  4. UV Lamp Is Glowing But Not Igniting
  5. The UV Ballast Is Buzzing, Beeping or Has Flashing Lights
  6. There is A Rattling Sound In The UV Chamber
  7. Leak at inlet or outlet
  8. Leaks From UV Vessel Endcaps
  9. Insufficient Water Disinfection
  10. Brand New UV Lamp Is Not Igniting

Tips For Running A UV Water Steriliser System
Frequently Asked Questions


An image of several UV globes of different sizes

Trouble Shooting a UV Steriliser System

! Before you begin ! 
Remember to take care when handling electronic components. Turn the power off at the outlet before you examine leads, plugs, and ballasts for damage. There could be damage that makes these components dangerous to handle while turned on.

No Power to Ballast

1. Faulty power cables, switches, or fuses

Check that the power outlet being used by the ballast is working. Check the condition of leads and check any fuses relating to the power outlet you are using. Look for splits, brown marks, abrasion damage and so on.

2. Ballast or breaker has tripped

A power surge may have tripped a breaker or fuse in the ballast. If that is the case, reset the fuse/breaker.

3. Ballast is damaged

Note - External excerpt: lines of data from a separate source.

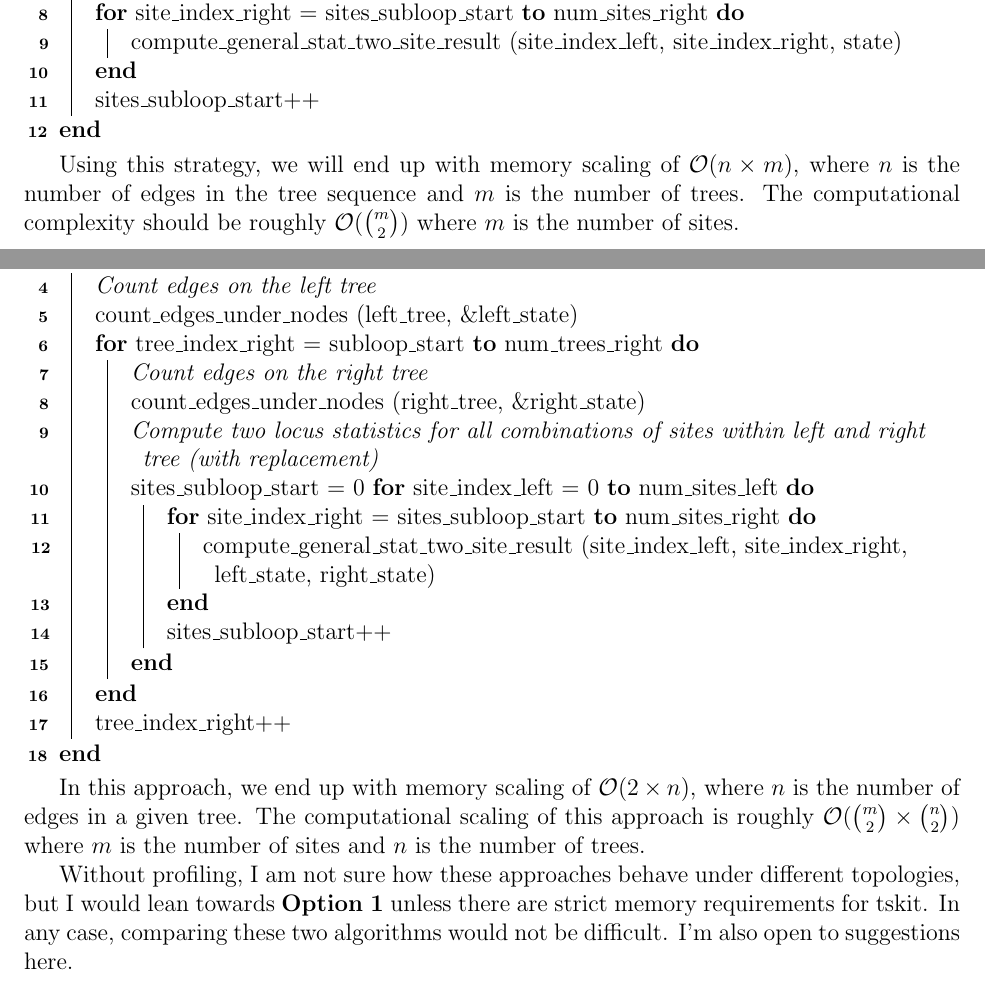
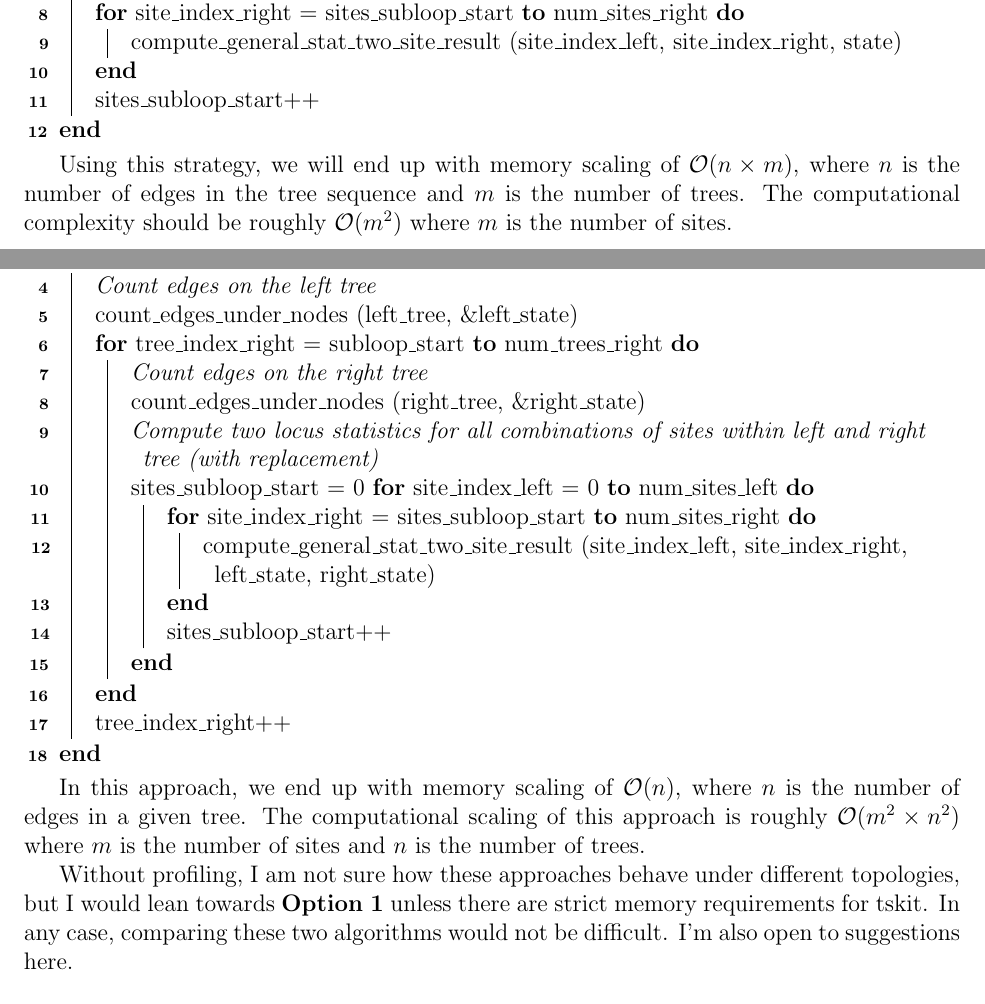
Before and after one commit to lkirk/ts-two-locus-proto, a LaTeX document (design-document/main.tex): two parts of pages 2 and 3 of 8, joined at a grey line, cut so that both start at the same text. Compiled offline with pdfLaTeX.

Commit message:
fix big-o notation

```diff
--- a/design-document/main.tex
+++ b/design-document/main.tex
@@ -113,7 +113,7 @@ replacement)} \\
 
 Using this strategy, we will end up with memory scaling of $\mathcal{O}(n \times
 m)$, where $n$ is the number of edges in the tree sequence and $m$ is the number
-of trees. The computational complexity should be roughly $\mathcal{O}(\binom{m}{2})$
+of trees. The computational complexity should be roughly $\mathcal{O}({m}^{2})$
 where $m$ is the number of sites.
 
 \paragraph{Option 2 (CPU intensive)}
@@ -151,10 +151,10 @@ where $m$ is the number of sites.
   }
 \end{algorithm}
 
-In this approach, we end up with memory scaling of $\mathcal{O}(2 \times n)$,
-where $n$ is the number of edges in a given tree. The computational scaling of
-this approach is roughly $\mathcal{O}(\binom{m}{2} \times \binom{n}{2})$ where
-$m$ is the number of sites and $n$ is the number of trees.
+In this approach, we end up with memory scaling of $\mathcal{O}(n)$, where $n$
+is the number of edges in a given tree. The computational scaling of this
+approach is roughly $\mathcal{O}({m}^{2} \times {n}^{2})$ where $m$ is
+the number of sites and $n$ is the number of trees.
 
 Without profiling, I am not sure how these approaches behave under different
 topologies, but I would lean towards \textbf{Option 1} unless there are strict
```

If the ballast is still not working, it may have been damaged. We recommended that you protect the UV controller with a power surge protector to protect from power spikes. Power supplies that have brown outs and irregular or low voltage may also damage the ballast or lamp.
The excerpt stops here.